> Work instruction:
In the entries below, find the lines with the word "Capa" and copy them.

> Data in this exercise:
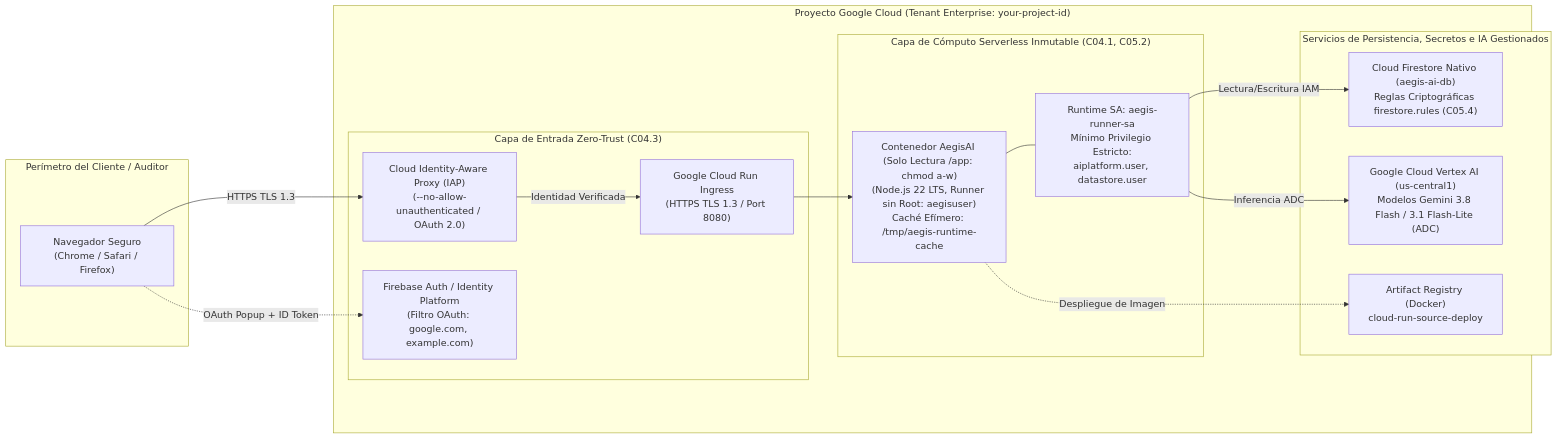
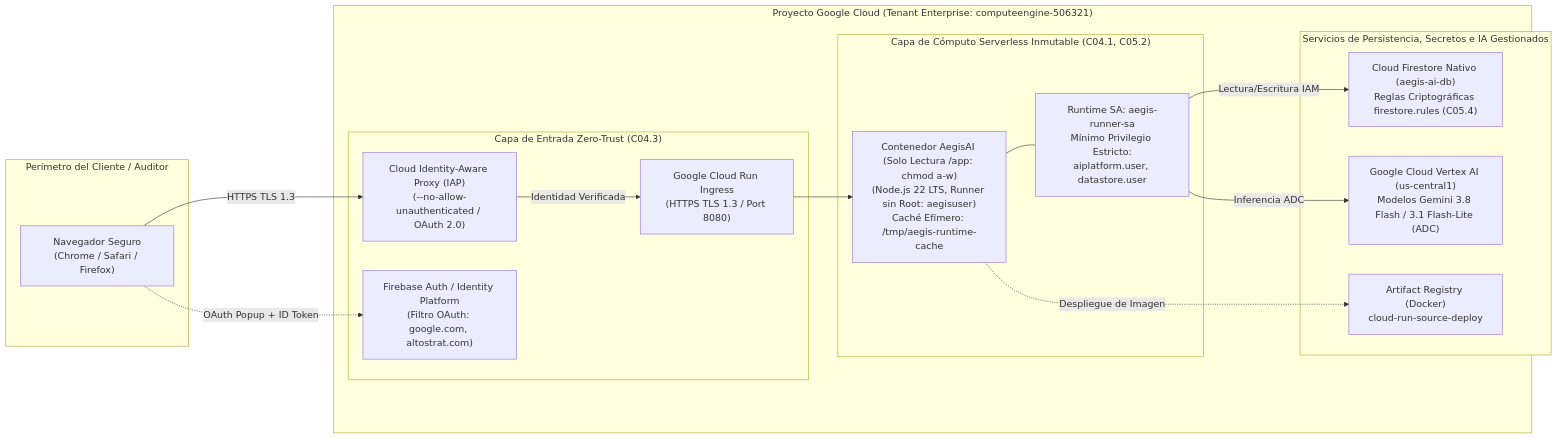
The third of 3 diagrams in docs/DOCUMENTO_DE_ARQUITECTURA_DE_SOFTWARE.md (fjhuerta-67/AegisAI), drawn with Mermaid before and after one commit. The commit also changed other lines of this file and 85 other files, not shown here.

````diff
--- a/docs/DOCUMENTO_DE_ARQUITECTURA_DE_SOFTWARE.md
+++ b/docs/DOCUMENTO_DE_ARQUITECTURA_DE_SOFTWARE.md
@@ -224,34 +224,34 @@
 ```mermaid
 flowchart LR
     subgraph ClientPerimeter ["Perímetro del Cliente / Auditor"]
         Browser["Navegador Seguro\n(Chrome / Safari / Firefox)"]
     end
 
-    subgraph GCP_Project ["Proyecto Google Cloud (Tenant Enterprise: your-project-id)"]
+    subgraph GCP_Project ["Proyecto Google Cloud (Tenant Enterprise: computeengine-506321)"]
         subgraph IngressLayer ["Capa de Entrada Zero-Trust (C04.3)"]
             CloudIAP["Cloud Identity-Aware Proxy (IAP)\n(--no-allow-unauthenticated / OAuth 2.0)"]
             CloudRunFront["Google Cloud Run Ingress\n(HTTPS TLS 1.3 / Port 8080)"]
-            FirebaseAuth["Firebase Auth / Identity Platform\n(Filtro OAuth: google.com, example.com)"]
+            FirebaseAuth["Firebase Auth / Identity Platform\n(Filtro OAuth: google.com, altostrat.com)"]
         end
 
         subgraph ComputeLayer ["Capa de Cómputo Serverless Inmutable (C04.1, C05.2)"]
             Container["Contenedor AegisAI (Solo Lectura /app: chmod a-w)\n(Node.js 22 LTS, Runner sin Root: aegisuser)\nCaché Efímero: /tmp/aegis-runtime-cache"]
             ServiceAccount["Runtime SA: aegis-runner-sa\nMínimo Privilegio Estricto:\naiplatform.user, datastore.user"]
         end
 
         subgraph DataAndAILayer ["Servicios de Persistencia, Secretos e IA Gestionados"]
             FirestoreDB["Cloud Firestore Nativo (aegis-ai-db)\nReglas Criptográficas firestore.rules (C05.4)"]
             VertexAI["Google Cloud Vertex AI (us-central1)\nModelos Gemini 3.8 Flash / 3.1 Flash-Lite (ADC)"]
             ArtifactReg["Artifact Registry (Docker)\ncloud-run-source-deploy"]
         end
     end
 
     Browser -->|HTTPS TLS 1.3| CloudIAP
     CloudIAP -->|Identidad Verificada| CloudRunFront
     Browser -.->|OAuth Popup + ID Token| FirebaseAuth
     CloudRunFront --> Container
     Container --- ServiceAccount
     ServiceAccount -->|Lectura/Escritura IAM| FirestoreDB
     ServiceAccount -->|Inferencia ADC| VertexAI
     Container -.->|Despliegue de Imagen| ArtifactReg
 ```
````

> Answer space:
         subgraph IngressLayer ["Capa de Entrada Zero-Trust (C04.3)"]
         subgraph ComputeLayer ["Capa de Cómputo Serverless Inmutable (C04.1, C05.2)"]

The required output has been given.